Exercise directions:
Would you return every entry, exactly as it is written?

┄┄┄┄┄┄

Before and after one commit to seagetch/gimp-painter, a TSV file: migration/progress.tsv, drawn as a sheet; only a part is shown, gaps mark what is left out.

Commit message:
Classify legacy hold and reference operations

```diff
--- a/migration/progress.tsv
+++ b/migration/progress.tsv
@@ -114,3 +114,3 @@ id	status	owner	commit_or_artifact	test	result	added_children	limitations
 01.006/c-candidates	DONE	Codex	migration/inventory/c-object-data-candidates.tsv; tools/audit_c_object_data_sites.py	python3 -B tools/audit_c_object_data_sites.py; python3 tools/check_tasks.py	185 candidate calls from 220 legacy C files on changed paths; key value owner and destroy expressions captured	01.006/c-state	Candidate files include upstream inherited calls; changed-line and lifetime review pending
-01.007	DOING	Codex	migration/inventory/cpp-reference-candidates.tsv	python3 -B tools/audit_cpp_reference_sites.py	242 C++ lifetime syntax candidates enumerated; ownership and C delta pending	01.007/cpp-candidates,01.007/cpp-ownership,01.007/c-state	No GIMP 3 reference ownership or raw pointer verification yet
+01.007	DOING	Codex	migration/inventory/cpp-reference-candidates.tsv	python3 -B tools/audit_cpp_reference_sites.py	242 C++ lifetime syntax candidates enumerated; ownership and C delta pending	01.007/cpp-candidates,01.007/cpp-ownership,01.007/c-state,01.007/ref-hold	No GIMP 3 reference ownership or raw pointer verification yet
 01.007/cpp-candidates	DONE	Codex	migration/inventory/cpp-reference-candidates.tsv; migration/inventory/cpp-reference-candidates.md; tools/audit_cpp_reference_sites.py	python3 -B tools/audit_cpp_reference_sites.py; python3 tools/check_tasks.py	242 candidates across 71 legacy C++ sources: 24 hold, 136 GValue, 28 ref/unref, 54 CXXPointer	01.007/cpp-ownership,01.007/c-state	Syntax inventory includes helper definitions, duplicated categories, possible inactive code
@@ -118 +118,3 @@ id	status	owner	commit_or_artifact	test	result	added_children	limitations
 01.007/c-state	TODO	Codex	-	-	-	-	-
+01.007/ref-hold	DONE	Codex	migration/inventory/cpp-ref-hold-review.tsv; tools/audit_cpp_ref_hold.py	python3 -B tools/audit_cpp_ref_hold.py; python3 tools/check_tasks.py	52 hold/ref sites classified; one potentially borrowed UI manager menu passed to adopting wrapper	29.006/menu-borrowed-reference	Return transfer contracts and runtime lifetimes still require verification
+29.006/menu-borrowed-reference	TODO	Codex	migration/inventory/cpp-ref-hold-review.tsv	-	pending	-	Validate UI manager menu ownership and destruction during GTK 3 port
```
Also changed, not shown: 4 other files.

┄┄┄┄┄┄

Output below:
Before and after one commit to seagetch/gimp-painter, a TSV file: migration/progress.tsv, drawn as a sheet; only a part is shown, gaps mark what is left out.

Commit message:
Classify legacy hold and reference operations

```diff
--- a/migration/progress.tsv
+++ b/migration/progress.tsv
@@ -114,3 +114,3 @@ id	status	owner	commit_or_artifact	test	result	added_children	limitations
 01.006/c-candidates	DONE	Codex	migration/inventory/c-object-data-candidates.tsv; tools/audit_c_object_data_sites.py	python3 -B tools/audit_c_object_data_sites.py; python3 tools/check_tasks.py	185 candidate calls from 220 legacy C files on changed paths; key value owner and destroy expressions captured	01.006/c-state	Candidate files include upstream inherited calls; changed-line and lifetime review pending
-01.007	DOING	Codex	migration/inventory/cpp-reference-candidates.tsv	python3 -B tools/audit_cpp_reference_sites.py	242 C++ lifetime syntax candidates enumerated; ownership and C delta pending	01.007/cpp-candidates,01.007/cpp-ownership,01.007/c-state	No GIMP 3 reference ownership or raw pointer verification yet
+01.007	DOING	Codex	migration/inventory/cpp-reference-candidates.tsv	python3 -B tools/audit_cpp_reference_sites.py	242 C++ lifetime syntax candidates enumerated; ownership and C delta pending	01.007/cpp-candidates,01.007/cpp-ownership,01.007/c-state,01.007/ref-hold	No GIMP 3 reference ownership or raw pointer verification yet
 01.007/cpp-candidates	DONE	Codex	migration/inventory/cpp-reference-candidates.tsv; migration/inventory/cpp-reference-candidates.md; tools/audit_cpp_reference_sites.py	python3 -B tools/audit_cpp_reference_sites.py; python3 tools/check_tasks.py	242 candidates across 71 legacy C++ sources: 24 hold, 136 GValue, 28 ref/unref, 54 CXXPointer	01.007/cpp-ownership,01.007/c-state	Syntax inventory includes helper definitions, duplicated categories, possible inactive code
@@ -118 +118,3 @@ id	status	owner	commit_or_artifact	test	result	added_children	limitations
 01.007/c-state	TODO	Codex	-	-	-	-	-
+01.007/ref-hold	DONE	Codex	migration/inventory/cpp-ref-hold-review.tsv; tools/audit_cpp_ref_hold.py	python3 -B tools/audit_cpp_ref_hold.py; python3 tools/check_tasks.py	52 hold/ref sites classified; one potentially borrowed UI manager menu passed to adopting wrapper	29.006/menu-borrowed-reference	Return transfer contracts and runtime lifetimes still require verification
+29.006/menu-borrowed-reference	TODO	Codex	migration/inventory/cpp-ref-hold-review.tsv	-	pending	-	Validate UI manager menu ownership and destruction during GTK 3 port
```
Also changed, not shown: 4 other files.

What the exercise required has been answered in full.